And this revelation has started me wondering what else I might have been missing that could have contextualised some of the decisions I’ve been making. It’s a clear sign of a game narrative that has been well crafted, when it is so subtle in its implementation that each player working through the game is going to have a different experience of the same narrative. People who don’t see Warren being a stalker won’t yet think of him as a stalker (and may never do so, depending on how the future episodes play out). But people who do now what the guy’s up to might start to feel like he’s as much of a threat to Max as her more overt problems.
This is an approach to storytelling that has been lauded in film and literature for some time, but in games the expectation that a singular narrative should be spelled out in an obvious fashion for the player has held sway, and it’s good to see that the developer, Dontnod, is pushing that particular boundary.
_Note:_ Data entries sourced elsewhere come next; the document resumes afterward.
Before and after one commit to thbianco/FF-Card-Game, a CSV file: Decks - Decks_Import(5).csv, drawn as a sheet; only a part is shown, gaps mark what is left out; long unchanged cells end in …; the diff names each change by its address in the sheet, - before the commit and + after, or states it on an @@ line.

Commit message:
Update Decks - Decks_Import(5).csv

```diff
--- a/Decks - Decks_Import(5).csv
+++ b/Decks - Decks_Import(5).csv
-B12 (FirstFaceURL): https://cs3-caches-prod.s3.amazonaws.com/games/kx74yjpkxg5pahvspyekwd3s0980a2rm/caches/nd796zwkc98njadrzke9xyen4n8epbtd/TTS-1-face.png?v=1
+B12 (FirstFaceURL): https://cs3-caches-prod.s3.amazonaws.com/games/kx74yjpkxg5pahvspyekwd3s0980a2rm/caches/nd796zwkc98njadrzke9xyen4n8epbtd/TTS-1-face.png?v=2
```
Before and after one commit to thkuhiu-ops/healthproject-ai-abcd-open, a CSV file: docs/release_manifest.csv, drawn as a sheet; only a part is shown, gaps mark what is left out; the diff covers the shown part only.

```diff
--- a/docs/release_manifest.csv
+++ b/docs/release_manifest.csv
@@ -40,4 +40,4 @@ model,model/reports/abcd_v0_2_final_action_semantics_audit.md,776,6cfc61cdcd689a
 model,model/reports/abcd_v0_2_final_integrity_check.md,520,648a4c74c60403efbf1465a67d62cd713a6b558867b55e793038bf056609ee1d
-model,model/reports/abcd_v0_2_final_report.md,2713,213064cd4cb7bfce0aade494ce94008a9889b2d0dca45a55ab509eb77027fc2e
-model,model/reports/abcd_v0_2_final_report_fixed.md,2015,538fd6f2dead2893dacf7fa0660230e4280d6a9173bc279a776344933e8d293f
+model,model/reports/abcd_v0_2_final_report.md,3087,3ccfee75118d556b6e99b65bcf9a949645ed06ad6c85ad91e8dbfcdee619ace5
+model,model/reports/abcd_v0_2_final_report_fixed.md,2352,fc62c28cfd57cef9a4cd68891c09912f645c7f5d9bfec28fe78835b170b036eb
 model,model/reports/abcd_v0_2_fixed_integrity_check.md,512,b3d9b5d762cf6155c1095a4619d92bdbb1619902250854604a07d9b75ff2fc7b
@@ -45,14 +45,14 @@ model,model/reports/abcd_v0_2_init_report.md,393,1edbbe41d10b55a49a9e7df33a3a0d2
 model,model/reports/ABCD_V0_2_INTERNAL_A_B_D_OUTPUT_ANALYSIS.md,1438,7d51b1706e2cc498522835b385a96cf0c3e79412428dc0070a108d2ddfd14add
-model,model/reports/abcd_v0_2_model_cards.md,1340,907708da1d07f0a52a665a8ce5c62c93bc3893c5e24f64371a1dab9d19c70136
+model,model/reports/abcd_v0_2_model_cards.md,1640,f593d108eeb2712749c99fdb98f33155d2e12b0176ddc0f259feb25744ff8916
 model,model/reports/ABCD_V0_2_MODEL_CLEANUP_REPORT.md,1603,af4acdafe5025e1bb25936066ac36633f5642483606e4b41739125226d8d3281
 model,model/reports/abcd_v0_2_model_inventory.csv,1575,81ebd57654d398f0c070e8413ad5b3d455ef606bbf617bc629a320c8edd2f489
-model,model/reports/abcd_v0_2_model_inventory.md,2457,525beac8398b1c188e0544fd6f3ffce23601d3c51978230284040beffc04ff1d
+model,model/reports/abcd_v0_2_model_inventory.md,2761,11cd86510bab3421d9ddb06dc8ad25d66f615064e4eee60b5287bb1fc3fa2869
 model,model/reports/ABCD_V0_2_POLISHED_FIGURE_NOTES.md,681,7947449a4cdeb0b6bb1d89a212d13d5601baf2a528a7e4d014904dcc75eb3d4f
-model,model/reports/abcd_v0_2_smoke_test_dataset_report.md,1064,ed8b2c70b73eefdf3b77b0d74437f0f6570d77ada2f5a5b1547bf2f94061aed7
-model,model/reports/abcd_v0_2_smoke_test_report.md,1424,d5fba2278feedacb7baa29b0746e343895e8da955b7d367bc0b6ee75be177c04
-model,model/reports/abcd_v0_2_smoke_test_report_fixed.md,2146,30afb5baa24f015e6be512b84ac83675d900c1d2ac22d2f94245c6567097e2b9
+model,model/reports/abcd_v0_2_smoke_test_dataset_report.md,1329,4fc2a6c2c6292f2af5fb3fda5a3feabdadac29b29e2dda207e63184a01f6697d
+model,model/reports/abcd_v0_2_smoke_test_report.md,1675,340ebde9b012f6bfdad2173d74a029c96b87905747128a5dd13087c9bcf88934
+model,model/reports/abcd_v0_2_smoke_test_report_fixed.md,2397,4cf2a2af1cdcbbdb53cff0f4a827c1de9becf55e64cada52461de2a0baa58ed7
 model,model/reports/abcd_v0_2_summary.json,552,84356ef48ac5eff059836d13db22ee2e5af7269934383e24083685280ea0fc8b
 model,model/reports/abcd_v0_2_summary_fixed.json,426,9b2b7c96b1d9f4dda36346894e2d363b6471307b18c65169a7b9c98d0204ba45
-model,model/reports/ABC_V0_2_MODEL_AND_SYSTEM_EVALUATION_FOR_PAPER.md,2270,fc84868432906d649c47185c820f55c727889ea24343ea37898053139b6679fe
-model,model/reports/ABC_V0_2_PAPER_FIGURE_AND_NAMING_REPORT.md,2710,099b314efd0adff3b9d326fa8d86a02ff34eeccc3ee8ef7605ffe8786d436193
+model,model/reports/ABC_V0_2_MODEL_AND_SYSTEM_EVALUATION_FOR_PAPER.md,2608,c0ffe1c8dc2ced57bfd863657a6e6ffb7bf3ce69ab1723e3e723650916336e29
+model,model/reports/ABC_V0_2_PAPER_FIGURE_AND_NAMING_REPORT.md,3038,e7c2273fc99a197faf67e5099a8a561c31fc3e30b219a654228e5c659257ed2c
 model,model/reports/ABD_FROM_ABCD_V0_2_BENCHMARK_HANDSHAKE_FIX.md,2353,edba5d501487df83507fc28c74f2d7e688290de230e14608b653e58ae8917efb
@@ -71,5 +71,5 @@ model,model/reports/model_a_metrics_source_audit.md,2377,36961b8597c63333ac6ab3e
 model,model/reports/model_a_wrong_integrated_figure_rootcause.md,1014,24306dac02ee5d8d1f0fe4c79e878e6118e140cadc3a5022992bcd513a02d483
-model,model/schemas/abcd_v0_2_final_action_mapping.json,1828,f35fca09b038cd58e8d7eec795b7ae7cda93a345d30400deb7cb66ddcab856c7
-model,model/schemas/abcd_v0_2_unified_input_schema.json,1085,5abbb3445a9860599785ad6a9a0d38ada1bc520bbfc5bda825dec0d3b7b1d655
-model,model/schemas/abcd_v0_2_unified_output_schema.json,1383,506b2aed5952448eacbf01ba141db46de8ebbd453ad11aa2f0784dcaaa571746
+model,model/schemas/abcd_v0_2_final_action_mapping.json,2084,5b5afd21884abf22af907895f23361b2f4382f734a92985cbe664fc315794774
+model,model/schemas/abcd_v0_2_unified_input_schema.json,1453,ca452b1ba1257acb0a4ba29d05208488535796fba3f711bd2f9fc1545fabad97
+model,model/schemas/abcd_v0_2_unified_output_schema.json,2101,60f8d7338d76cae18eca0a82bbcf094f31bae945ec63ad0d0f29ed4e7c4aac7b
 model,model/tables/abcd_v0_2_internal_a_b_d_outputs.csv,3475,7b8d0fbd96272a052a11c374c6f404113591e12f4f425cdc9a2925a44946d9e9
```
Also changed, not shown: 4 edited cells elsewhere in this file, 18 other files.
That revelation – that I’m missing what looks like vital but deeply hidden insights into major characters has only reinforced the indecision about the choices in the game. The stakes are pretty high, too. I was left with the impression after the first episode that the story would follow through with a The Virgin Suicides kind of aesthetic and thematic approach to storytelling, and without giving away more than the obvious from the above comparison, the second episode reinforced that impression on me. This game is very much like the approach to teenage life that we saw in films or texts like The Virgin Suicides or Thirteen, without all the troubled emotion and grief attached.
It can be affecting, and I recommend anyone who has played the game and is left feeling distressed after playing the game to use the contacts below (for Australian and New Zealand residents; please find a related support group for those outside these countries). It’s handled with nuance and sensitivity from Dontnod, and I can’t imagine a more intense cliffhanger to leave players hanging on after this episode than what we got.
Life is Strange continues to be nothing short of brilliant, in other words.
– Matt S.
Find me on Twitter: @digitallydownld
If any of the themes of this game cause you concern or stress, please contact the organisations below:
Australia: beyondblue 1300 22 4636 http://www.beyondblue.org.au/
New Zealand: Lifeline Aotearoa 0800 543 354 http://www.lifeline.org.nz/